→ **WHAT NEEDS TO BE DONE**
Below are some entries. Count the lines where "utils" appears and state only that number.

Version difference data
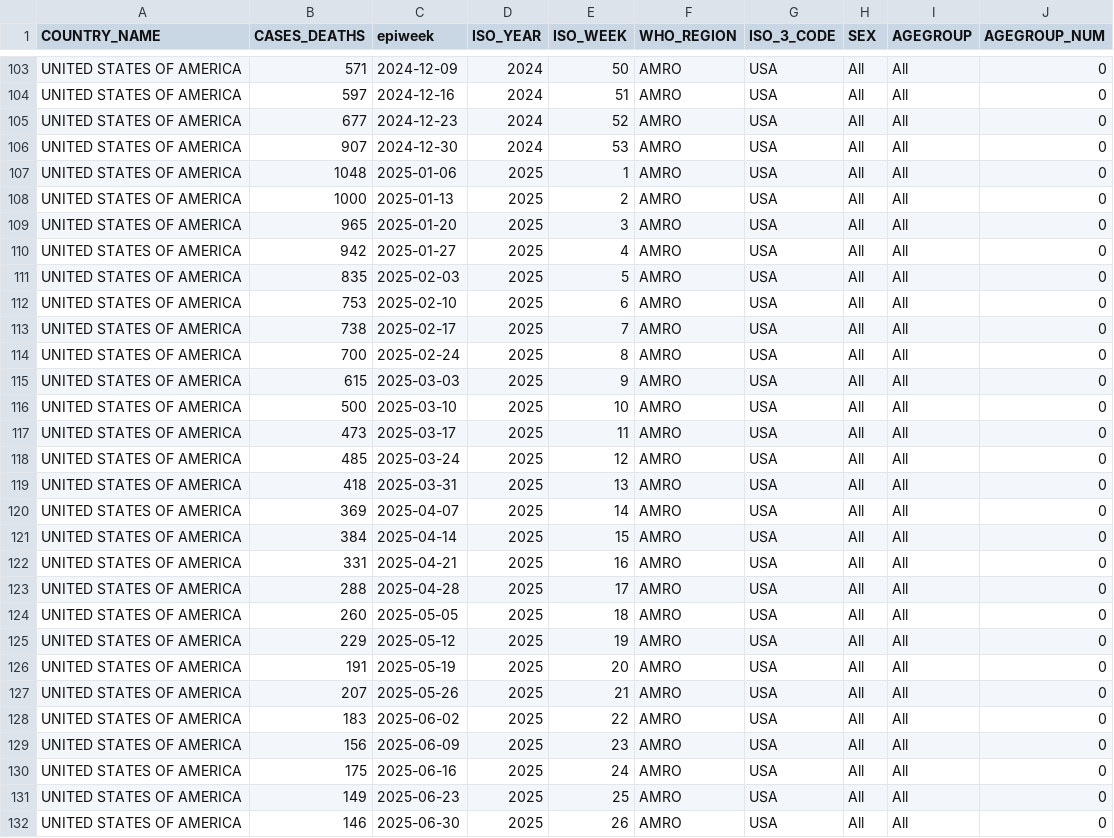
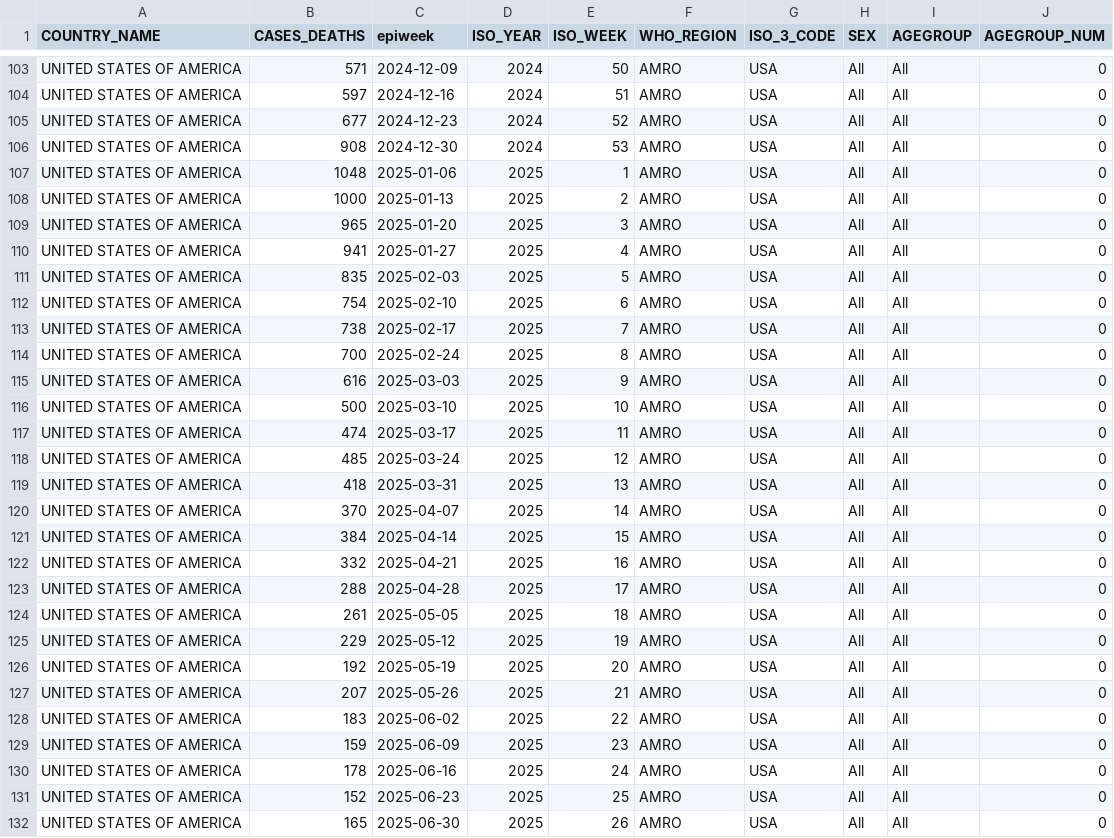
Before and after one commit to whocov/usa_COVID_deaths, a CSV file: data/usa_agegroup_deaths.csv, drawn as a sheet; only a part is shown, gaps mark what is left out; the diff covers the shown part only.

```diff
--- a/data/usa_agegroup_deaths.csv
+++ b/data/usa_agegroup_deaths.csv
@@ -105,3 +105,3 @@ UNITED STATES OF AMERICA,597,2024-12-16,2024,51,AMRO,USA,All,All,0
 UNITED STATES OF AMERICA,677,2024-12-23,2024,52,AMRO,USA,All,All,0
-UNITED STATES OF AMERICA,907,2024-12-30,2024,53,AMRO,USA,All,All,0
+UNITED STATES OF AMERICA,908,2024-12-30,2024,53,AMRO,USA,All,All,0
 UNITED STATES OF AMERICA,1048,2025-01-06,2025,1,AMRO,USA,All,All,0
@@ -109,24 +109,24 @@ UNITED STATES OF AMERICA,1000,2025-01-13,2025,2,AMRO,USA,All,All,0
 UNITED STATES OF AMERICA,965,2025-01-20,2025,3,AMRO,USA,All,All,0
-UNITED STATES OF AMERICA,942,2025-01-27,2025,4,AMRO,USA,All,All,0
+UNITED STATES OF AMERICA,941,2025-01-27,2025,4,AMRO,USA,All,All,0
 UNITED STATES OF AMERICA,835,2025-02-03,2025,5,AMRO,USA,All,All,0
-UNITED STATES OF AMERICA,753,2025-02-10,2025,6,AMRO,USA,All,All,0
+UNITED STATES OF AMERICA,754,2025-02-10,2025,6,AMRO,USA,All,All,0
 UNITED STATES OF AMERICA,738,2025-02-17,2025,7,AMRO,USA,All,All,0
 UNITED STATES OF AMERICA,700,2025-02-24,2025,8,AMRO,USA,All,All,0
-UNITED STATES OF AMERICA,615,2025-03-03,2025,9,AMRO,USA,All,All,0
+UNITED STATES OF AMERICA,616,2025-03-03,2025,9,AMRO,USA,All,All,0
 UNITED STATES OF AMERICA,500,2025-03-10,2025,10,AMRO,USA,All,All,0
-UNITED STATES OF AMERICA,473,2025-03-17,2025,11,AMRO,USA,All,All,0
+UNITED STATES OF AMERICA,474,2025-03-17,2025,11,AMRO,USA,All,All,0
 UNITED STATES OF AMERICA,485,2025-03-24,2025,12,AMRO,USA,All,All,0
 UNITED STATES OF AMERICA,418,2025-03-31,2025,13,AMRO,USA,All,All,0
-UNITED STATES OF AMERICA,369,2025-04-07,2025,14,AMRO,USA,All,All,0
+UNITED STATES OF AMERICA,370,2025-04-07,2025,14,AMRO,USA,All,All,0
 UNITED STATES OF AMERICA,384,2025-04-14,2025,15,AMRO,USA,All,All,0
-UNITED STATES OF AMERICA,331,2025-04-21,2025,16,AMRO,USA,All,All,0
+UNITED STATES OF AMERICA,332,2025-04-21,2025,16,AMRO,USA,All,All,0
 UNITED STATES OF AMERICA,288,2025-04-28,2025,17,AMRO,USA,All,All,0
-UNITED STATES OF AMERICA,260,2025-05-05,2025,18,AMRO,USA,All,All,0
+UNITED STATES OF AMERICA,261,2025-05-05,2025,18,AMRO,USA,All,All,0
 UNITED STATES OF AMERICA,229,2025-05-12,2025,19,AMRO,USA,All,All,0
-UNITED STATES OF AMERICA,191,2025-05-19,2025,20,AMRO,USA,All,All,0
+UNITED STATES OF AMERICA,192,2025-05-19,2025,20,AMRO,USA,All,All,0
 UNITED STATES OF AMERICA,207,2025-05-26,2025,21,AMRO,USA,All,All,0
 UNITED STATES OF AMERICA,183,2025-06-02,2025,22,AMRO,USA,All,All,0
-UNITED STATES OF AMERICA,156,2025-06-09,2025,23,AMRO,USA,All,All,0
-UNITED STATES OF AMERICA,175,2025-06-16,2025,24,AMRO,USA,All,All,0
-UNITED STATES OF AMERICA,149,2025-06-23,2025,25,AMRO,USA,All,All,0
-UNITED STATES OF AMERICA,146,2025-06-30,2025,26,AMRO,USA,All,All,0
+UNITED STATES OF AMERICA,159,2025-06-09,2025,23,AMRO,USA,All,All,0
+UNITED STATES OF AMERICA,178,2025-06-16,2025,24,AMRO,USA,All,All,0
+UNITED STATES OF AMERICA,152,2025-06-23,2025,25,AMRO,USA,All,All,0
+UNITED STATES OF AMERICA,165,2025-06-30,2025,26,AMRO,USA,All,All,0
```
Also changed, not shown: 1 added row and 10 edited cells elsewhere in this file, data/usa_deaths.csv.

==

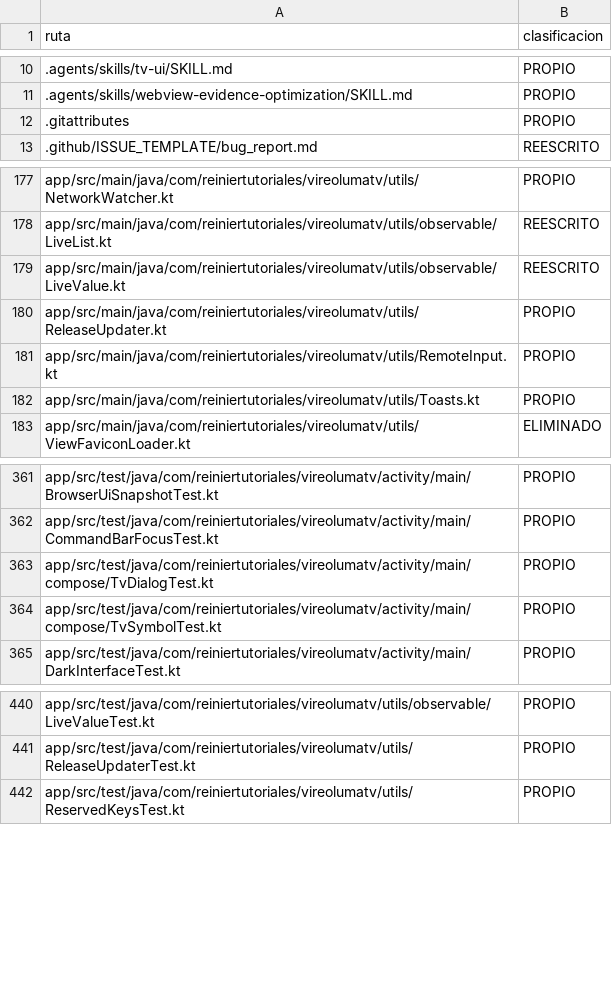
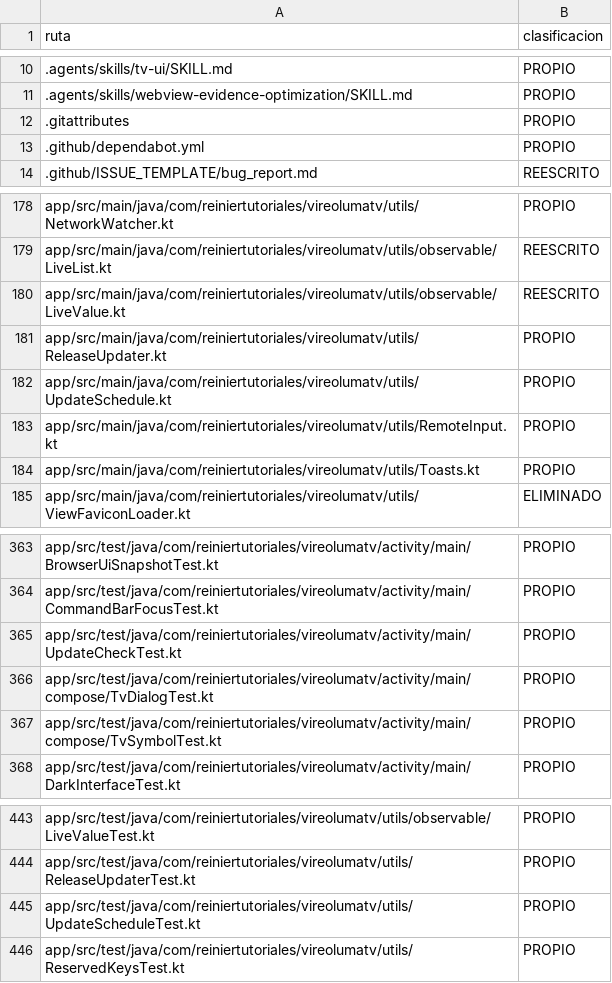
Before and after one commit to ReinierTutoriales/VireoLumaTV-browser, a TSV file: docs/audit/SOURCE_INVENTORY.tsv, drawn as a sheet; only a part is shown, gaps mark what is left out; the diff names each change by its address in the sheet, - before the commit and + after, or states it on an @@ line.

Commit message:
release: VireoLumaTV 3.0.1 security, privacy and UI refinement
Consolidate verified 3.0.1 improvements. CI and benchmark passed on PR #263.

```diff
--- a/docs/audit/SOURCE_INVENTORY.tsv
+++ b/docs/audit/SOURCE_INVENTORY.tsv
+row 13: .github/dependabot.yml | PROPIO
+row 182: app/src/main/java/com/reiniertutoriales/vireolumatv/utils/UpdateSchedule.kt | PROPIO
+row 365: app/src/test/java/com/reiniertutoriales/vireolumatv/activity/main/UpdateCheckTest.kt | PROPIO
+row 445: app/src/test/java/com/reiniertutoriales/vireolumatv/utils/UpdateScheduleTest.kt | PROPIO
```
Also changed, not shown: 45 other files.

→ **WRITTEN ANSWER**
2